BEGIN Stored data

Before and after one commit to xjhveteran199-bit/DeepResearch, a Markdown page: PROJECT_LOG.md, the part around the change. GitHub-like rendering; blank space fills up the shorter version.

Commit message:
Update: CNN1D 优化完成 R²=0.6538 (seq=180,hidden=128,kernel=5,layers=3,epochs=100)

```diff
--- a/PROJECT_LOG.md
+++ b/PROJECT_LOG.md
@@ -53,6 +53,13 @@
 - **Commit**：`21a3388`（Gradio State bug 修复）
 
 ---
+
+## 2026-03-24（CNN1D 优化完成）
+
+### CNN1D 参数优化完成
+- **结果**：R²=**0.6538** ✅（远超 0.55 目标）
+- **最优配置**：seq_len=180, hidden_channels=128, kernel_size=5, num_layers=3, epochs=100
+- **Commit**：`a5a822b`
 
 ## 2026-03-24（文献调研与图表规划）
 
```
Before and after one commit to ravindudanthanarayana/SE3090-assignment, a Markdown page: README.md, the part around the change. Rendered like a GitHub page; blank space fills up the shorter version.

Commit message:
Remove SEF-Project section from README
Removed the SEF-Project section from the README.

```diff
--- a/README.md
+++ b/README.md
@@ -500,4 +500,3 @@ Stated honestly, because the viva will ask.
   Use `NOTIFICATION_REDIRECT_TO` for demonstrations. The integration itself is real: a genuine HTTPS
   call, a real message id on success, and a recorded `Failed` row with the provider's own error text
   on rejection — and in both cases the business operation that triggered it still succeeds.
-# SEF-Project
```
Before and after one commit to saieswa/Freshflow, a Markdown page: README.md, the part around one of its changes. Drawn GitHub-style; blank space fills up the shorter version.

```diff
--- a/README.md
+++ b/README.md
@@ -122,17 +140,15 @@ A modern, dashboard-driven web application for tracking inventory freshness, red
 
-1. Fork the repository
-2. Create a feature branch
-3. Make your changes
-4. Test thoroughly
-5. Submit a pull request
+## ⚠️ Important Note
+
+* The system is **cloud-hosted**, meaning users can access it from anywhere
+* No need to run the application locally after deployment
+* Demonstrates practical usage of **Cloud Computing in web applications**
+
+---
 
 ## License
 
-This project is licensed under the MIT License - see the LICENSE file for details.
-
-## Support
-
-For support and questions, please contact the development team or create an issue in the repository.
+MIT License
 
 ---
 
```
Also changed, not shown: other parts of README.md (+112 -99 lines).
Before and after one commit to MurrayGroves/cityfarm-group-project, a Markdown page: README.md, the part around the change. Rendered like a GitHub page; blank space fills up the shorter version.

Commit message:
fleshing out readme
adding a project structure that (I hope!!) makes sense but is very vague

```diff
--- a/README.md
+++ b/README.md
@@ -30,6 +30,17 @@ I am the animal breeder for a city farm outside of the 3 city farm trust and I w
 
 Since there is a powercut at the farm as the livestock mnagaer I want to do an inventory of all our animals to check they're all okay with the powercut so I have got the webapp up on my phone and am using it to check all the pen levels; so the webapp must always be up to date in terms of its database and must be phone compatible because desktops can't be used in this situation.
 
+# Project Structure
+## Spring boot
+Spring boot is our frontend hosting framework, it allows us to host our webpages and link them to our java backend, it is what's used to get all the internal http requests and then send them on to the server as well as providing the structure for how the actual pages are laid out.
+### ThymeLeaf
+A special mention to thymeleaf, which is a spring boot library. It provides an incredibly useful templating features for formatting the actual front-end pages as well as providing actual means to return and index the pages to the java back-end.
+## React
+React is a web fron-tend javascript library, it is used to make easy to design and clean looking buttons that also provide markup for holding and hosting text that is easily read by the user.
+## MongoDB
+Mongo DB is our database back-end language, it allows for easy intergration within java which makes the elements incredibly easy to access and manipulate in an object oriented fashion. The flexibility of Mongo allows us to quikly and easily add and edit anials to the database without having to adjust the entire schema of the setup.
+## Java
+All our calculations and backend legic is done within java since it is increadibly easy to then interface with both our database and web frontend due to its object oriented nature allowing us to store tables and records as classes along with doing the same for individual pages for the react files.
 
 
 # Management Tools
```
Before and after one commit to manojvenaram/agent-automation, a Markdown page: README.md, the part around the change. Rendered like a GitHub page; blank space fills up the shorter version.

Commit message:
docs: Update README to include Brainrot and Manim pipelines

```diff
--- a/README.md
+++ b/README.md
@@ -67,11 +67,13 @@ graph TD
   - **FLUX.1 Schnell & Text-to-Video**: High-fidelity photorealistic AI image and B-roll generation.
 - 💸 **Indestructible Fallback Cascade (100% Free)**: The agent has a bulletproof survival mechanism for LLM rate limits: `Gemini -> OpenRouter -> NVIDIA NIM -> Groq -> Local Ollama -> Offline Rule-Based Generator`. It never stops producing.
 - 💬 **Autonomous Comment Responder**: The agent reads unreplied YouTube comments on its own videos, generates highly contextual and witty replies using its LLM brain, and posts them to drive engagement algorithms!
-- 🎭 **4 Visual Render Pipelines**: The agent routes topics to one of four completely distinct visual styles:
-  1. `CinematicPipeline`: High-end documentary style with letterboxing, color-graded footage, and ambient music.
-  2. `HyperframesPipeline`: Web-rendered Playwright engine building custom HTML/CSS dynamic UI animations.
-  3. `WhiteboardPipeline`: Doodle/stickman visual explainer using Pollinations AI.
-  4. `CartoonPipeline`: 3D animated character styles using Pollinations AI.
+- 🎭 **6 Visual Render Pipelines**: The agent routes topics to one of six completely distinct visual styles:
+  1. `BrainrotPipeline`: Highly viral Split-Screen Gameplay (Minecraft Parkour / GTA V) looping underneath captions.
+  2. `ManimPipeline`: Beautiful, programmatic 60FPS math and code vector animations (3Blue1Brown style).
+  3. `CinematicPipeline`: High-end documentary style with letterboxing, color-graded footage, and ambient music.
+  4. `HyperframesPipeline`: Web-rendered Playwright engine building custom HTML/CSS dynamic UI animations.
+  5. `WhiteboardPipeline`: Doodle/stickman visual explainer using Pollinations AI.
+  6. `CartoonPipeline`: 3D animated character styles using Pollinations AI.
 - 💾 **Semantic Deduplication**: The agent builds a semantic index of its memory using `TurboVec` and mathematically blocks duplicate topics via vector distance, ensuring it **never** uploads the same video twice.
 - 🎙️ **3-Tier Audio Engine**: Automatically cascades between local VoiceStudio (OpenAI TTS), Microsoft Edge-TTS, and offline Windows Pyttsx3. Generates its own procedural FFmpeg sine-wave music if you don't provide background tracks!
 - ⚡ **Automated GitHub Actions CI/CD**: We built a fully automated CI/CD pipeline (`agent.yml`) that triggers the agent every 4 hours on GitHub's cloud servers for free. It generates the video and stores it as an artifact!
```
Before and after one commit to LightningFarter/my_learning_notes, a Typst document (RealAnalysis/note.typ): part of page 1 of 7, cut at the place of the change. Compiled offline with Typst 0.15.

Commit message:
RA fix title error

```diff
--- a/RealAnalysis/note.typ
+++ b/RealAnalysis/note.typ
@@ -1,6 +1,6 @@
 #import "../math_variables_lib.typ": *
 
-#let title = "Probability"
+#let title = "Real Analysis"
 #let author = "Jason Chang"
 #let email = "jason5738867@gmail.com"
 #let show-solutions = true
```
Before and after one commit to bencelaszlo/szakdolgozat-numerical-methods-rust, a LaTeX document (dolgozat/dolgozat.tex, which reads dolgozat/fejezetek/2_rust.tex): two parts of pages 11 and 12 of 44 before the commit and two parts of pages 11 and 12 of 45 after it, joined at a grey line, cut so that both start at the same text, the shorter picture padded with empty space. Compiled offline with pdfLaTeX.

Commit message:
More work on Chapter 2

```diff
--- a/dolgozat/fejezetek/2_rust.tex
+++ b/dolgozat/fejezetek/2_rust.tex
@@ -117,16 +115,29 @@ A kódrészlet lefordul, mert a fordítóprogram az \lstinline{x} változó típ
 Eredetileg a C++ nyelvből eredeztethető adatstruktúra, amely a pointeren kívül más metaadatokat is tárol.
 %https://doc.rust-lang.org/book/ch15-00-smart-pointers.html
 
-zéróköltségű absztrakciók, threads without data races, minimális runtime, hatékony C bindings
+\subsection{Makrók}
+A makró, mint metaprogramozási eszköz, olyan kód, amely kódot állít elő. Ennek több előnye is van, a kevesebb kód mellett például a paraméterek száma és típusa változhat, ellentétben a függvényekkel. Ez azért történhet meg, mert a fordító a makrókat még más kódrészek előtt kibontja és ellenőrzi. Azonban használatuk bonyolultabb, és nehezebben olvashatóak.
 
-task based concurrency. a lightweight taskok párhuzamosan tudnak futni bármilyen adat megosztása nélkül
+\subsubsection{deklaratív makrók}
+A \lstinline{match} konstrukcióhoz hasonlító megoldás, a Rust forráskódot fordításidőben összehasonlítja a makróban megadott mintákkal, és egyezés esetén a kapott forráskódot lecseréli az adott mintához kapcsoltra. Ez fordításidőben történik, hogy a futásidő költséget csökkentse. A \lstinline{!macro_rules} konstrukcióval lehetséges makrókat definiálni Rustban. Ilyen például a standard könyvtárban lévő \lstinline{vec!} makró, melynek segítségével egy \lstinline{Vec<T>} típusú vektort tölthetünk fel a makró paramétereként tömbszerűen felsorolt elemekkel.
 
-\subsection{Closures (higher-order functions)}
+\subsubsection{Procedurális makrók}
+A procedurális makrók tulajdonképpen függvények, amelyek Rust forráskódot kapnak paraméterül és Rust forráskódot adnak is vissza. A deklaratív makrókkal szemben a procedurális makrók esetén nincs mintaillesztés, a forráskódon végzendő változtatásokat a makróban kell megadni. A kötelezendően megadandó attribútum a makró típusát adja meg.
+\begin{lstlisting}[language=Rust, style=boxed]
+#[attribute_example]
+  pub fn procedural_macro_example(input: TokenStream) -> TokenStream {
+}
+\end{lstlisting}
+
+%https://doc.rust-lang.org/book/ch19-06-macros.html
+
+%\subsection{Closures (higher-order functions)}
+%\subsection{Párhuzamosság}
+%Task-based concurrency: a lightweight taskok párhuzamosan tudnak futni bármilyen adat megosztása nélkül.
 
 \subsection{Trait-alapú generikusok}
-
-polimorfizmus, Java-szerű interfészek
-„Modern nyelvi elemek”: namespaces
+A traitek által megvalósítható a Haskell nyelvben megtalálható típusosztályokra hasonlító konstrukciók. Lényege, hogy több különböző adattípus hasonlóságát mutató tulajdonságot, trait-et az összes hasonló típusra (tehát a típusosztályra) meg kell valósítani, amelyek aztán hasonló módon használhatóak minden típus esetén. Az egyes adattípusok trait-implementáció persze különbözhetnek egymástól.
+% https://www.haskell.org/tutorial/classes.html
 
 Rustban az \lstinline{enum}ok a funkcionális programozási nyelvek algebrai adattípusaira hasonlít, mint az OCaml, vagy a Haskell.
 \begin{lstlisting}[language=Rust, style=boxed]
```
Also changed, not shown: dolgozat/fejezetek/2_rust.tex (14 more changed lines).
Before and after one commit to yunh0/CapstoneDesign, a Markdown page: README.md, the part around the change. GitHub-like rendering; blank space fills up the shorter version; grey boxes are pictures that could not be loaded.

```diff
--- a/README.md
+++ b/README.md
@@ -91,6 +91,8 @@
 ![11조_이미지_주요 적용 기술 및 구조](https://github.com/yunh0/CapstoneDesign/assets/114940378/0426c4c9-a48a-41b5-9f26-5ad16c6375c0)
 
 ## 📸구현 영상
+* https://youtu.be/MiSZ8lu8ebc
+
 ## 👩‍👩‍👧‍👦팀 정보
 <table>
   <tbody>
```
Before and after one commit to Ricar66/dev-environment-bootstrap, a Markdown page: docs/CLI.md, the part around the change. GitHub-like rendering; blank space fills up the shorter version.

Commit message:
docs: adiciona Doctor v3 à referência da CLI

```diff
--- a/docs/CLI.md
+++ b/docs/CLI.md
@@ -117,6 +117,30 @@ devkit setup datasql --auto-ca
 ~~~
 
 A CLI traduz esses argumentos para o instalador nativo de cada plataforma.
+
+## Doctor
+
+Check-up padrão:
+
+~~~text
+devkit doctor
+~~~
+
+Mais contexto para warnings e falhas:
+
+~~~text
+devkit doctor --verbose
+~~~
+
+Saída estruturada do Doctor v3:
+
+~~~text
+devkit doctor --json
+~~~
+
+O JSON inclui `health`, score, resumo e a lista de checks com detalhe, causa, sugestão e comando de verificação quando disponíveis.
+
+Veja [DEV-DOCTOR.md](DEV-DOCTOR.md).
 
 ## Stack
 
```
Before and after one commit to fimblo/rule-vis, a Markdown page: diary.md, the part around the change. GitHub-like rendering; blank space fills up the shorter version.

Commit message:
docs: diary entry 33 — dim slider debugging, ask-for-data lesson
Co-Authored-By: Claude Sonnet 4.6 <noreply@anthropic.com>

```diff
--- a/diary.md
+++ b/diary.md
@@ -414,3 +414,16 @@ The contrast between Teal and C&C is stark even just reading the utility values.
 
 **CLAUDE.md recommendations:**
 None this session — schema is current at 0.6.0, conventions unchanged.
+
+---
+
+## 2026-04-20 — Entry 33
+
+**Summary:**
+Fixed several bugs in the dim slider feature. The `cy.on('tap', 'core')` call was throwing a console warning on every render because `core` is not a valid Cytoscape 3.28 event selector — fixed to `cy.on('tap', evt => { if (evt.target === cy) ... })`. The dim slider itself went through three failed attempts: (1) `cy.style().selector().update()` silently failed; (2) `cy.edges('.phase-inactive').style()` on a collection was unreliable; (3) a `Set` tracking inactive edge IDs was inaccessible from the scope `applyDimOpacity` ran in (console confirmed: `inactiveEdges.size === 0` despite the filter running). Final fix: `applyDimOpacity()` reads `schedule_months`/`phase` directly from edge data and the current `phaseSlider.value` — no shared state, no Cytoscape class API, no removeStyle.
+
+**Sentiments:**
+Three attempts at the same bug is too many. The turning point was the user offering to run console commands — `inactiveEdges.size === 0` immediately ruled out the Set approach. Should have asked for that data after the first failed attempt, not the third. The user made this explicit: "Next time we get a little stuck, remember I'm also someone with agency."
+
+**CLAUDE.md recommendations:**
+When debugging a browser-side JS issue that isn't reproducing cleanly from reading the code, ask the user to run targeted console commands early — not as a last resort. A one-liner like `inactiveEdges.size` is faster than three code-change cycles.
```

END Stored data

→ Work item:
Whenever the word "Markdown" shows up in a line of the entries above, copy that line.

→ Exercise result:
Before and after one commit to xjhveteran199-bit/DeepResearch, a Markdown page: PROJECT_LOG.md, the part around the change. GitHub-like rendering; blank space fills up the shorter version.
Before and after one commit to ravindudanthanarayana/SE3090-assignment, a Markdown page: README.md, the part around the change. Rendered like a GitHub page; blank space fills up the shorter version.
Before and after one commit to saieswa/Freshflow, a Markdown page: README.md, the part around one of its changes. Drawn GitHub-style; blank space fills up the shorter version.
Before and after one commit to MurrayGroves/cityfarm-group-project, a Markdown page: README.md, the part around the change. Rendered like a GitHub page; blank space fills up the shorter version.
Before and after one commit to manojvenaram/agent-automation, a Markdown page: README.md, the part around the change. Rendered like a GitHub page; blank space fills up the shorter version.
Before and after one commit to yunh0/CapstoneDesign, a Markdown page: README.md, the part around the change. GitHub-like rendering; blank space fills up the shorter version; grey boxes are pictures that could not be loaded.
Before and after one commit to Ricar66/dev-environment-bootstrap, a Markdown page: docs/CLI.md, the part around the change. GitHub-like rendering; blank space fills up the shorter version.
Before and after one commit to fimblo/rule-vis, a Markdown page: diary.md, the part around the change. GitHub-like rendering; blank space fills up the shorter version.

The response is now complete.